ONE GOOD IDEA
Some Sage Advice
A reminder to focus on the problem
before looking for a
by Art Spooner
For several years, I’ve had an Albert Einstein quote written on the whiteboard in my office: "If I only had an hour to solve a problem, I’d spend 55 minutes thinking about the problem and five minutes thinking about solutions." It reminds my co-workers and me not to jump to conclusions by thinking about how to fix a problem before we take the time to understand the problem.
I recently discovered a similar quote by Abraham Lincoln: "If I only had an hour to chop down a tree, I would spend the first 45 minutes sharpening my axe."
Thinking about Einstein’s 55:5 ratio and Lincoln’s 45:15 ratio, I wondered how these ratios might map to structured problem-solving procedures. In manufacturing, the two most common problem-solving procedures are define, measure, analyze, improve and control (DMAIC) and 8D. Einstein and Lincoln’s quotes suggest that in DMAIC, we must spend the vast majority of our time on the first three steps (define, measure and analyze) and less time on the last steps (improve and control). The quotes also suggest that if we focus intently on the first four steps in 8D (team formation, problem definition, containment and root cause analysis), we would not need to spend so much time on the final steps (corrective action, verification, prevention and congratulations).
There’s urgency when we first hear about a problem—there may be a line shutdown in the factory, a phone call from a frustrated field technician or an email from an angry customer. If it’s a recurring problem, there’s the added reminder of the previous unsuccessful efforts. The person with the problem just wants it to go away as quickly as possible, and the problem-solvers also want to resolve it in as little time as possible because they have other responsibilities that are being interrupted. Who can take the time for structured problem-solving?
Whatever the urgency, effective problem-solvers have the self-discipline to develop a complete description of the problem. They may be tempted to ask, "Have you tried ___?" But then they slow down and ask, "Who first noticed the problem?" and all those other tedious Who? What? When? Where? Why? How? How many? questions. This takes discipline.
Even if the team hasn’t decided whether to follow DMAIC or 8D, the first two steps of the 8D process are helpful early in problem-solving. Effective teams often ask the people reporting the problem to provide photos or videos, describe the failure mode precisely, or provide data from products that are working well and products that are failing. It often helps to make a formal request for the people who experience the problem to join the problem-solving team.
Einstein and Lincoln’s ratios also help focus effective problem-solvers on root cause analysis. Especially in customer-supplier problem-solving, it is easy for one side to assign responsibility to the other before understanding the failure mode in detail. This can set up an unnecessarily adversarial relationship, which makes it even more difficult to understand the problem in full.

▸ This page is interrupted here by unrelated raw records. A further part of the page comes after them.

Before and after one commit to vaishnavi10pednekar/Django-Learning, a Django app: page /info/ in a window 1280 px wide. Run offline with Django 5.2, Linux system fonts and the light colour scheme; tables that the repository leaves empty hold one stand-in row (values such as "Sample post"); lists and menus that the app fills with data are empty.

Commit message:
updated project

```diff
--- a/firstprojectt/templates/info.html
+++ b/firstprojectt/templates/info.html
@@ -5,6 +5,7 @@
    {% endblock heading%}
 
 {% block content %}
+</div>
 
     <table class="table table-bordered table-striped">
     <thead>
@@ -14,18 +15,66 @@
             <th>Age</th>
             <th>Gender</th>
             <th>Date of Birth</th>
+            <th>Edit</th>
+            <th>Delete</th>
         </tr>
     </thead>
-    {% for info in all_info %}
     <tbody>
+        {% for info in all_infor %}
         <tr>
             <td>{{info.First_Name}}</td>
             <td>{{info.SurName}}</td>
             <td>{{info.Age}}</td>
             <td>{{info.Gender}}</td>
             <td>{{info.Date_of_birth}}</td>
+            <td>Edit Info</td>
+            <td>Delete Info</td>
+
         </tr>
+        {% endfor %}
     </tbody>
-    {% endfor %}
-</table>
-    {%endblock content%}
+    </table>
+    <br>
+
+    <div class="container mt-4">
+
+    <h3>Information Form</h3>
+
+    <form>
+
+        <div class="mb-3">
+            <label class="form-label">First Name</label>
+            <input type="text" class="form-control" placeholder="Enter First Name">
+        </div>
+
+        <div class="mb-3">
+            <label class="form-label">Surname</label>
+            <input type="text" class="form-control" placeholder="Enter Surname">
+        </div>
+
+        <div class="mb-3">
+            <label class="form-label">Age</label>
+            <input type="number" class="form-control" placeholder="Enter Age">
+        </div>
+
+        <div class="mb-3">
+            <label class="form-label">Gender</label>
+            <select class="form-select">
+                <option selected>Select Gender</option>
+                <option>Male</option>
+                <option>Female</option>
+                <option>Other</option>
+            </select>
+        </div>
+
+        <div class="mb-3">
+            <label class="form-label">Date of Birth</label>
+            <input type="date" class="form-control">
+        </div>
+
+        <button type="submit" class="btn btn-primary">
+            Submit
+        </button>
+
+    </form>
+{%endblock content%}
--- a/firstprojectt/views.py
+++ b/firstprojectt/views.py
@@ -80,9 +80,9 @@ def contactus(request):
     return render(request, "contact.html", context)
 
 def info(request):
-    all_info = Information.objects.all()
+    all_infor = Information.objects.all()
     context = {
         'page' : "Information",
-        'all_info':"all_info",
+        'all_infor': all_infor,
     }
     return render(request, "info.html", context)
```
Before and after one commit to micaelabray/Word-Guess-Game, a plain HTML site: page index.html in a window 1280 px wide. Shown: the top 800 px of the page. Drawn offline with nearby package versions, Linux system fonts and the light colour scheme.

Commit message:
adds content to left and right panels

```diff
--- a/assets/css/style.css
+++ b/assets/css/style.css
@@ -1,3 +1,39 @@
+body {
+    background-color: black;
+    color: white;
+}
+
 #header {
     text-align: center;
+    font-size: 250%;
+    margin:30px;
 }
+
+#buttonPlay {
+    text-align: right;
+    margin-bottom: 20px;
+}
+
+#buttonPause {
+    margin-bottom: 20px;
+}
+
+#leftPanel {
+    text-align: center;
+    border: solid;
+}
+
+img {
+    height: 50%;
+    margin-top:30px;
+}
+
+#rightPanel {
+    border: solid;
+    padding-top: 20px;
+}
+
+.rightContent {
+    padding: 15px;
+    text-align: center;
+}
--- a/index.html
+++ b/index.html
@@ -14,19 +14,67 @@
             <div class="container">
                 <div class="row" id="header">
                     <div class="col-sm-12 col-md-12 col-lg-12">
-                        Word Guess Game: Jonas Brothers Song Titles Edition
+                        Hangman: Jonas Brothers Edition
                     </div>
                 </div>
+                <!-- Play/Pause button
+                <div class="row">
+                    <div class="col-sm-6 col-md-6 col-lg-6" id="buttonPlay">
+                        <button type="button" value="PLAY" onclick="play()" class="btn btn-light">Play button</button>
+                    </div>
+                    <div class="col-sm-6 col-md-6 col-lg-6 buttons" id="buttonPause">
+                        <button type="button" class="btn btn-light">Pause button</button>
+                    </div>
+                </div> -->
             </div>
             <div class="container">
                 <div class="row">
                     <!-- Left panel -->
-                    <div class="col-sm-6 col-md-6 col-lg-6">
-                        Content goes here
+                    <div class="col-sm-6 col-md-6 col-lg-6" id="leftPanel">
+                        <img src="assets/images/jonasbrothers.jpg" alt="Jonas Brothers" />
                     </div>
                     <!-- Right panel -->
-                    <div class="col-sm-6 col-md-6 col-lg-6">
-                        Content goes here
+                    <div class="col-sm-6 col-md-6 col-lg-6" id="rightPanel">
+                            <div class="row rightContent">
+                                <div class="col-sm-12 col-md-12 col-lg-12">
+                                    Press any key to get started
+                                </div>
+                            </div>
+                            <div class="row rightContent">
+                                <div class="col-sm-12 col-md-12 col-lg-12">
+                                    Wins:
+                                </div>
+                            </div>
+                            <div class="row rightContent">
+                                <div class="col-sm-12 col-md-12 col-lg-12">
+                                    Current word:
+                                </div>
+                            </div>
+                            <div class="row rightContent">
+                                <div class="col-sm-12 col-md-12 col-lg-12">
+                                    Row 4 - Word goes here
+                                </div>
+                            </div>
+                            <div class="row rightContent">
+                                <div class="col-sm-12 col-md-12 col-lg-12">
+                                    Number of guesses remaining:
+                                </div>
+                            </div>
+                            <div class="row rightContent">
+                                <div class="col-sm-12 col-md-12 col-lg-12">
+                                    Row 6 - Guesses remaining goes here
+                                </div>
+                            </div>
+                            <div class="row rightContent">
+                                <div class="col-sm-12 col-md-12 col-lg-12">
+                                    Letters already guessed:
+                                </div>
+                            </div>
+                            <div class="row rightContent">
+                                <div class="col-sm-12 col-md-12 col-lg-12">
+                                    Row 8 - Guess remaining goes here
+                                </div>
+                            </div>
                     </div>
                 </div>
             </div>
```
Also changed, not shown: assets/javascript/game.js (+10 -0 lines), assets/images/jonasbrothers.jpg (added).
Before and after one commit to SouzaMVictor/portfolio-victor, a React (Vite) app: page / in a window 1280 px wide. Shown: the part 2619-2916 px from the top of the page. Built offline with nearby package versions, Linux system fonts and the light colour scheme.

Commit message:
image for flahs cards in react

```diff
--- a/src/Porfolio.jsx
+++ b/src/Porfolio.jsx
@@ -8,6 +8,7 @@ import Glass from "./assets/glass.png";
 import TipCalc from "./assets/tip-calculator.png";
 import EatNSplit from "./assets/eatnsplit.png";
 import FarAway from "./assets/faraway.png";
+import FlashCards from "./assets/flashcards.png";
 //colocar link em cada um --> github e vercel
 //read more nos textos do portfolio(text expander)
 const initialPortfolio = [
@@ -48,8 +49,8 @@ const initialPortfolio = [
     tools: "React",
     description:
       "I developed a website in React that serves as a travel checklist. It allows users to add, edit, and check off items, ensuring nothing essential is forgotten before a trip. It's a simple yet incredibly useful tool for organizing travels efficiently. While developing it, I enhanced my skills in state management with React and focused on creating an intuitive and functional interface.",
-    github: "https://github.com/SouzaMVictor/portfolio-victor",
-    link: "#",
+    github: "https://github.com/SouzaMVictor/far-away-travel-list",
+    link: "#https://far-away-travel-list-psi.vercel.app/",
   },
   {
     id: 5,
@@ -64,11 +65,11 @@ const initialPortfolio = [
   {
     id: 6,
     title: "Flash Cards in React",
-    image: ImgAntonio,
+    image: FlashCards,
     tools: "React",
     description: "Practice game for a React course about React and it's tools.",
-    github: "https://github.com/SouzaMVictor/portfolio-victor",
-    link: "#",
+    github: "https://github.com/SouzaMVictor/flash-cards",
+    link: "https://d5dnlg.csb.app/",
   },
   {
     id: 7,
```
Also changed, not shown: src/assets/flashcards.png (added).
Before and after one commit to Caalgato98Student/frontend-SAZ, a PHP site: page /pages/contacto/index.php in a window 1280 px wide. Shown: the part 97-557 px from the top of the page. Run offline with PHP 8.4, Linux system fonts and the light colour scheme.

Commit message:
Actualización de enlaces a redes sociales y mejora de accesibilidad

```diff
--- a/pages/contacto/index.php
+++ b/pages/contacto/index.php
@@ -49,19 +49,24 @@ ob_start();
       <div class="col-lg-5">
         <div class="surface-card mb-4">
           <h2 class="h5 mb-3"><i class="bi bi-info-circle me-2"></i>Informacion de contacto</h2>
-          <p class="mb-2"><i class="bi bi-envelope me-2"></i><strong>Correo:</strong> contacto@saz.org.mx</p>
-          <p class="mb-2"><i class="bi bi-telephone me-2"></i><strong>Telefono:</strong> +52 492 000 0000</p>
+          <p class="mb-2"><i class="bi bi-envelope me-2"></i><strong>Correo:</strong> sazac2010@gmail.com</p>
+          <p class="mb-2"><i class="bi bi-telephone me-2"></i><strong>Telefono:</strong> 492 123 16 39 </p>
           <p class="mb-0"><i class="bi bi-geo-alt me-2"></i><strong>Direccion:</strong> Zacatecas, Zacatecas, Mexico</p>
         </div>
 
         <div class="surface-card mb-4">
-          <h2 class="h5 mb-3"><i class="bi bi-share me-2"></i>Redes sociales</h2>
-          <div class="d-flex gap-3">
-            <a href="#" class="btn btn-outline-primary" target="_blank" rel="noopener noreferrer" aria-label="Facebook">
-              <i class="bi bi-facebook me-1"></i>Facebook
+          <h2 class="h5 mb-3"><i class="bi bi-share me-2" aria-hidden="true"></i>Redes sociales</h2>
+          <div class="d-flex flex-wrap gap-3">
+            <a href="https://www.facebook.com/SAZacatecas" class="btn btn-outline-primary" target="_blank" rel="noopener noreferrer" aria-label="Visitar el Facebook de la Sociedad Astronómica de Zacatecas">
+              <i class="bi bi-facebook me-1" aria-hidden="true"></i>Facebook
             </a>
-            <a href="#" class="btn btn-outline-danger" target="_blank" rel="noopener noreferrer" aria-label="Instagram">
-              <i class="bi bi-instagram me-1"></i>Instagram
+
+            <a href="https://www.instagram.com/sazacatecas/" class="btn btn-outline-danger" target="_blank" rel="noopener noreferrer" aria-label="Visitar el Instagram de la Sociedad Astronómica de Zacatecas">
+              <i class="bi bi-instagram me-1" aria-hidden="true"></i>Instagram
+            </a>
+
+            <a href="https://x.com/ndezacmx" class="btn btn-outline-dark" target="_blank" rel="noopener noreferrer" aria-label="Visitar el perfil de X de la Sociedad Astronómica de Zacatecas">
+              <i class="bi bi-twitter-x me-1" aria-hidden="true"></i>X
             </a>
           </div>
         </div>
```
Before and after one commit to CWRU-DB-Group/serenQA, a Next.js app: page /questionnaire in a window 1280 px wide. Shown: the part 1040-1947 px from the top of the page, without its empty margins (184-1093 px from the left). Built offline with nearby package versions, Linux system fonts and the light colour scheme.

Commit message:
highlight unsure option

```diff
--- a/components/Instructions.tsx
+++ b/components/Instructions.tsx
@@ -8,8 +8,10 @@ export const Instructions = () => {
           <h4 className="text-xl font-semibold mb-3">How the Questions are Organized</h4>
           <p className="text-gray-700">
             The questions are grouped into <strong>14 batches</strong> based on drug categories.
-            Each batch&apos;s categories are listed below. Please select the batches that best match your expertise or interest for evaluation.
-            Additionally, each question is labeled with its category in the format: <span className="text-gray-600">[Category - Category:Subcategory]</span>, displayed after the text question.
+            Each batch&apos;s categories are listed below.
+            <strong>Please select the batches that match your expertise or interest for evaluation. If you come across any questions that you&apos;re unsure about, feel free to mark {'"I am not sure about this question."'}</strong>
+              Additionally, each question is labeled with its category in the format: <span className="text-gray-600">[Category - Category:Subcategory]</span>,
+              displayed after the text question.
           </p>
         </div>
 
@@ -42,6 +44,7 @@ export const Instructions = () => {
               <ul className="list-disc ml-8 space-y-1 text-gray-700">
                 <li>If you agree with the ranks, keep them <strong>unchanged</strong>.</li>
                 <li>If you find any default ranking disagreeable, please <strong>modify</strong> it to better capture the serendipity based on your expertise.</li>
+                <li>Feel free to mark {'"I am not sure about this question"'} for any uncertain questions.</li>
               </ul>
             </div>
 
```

Experienced problem-solvers know that, in many cases, it is necessary to "circle back" to earlier steps in the problem-solving process. The problem definition may need additional details, the team may need another member, or understanding the failure mode may give a clue to improve containment. In cases like this, when everyone involved is eager for solutions (when will you be done?), Einstein and Lincoln remind us that we must take the time to complete the first steps of problem-solving. Spending this time at the beginning of the problem-solving process is an investment worth making.
Art Spooner is a senior global supplier quality manager at Life Fitness in Franklin Park, IL. He has a master’s degree from Northwestern University in Evanston, IL. An ASQ senior member, he is an ASQ-certified quality manager and Six Sigma Black Belt.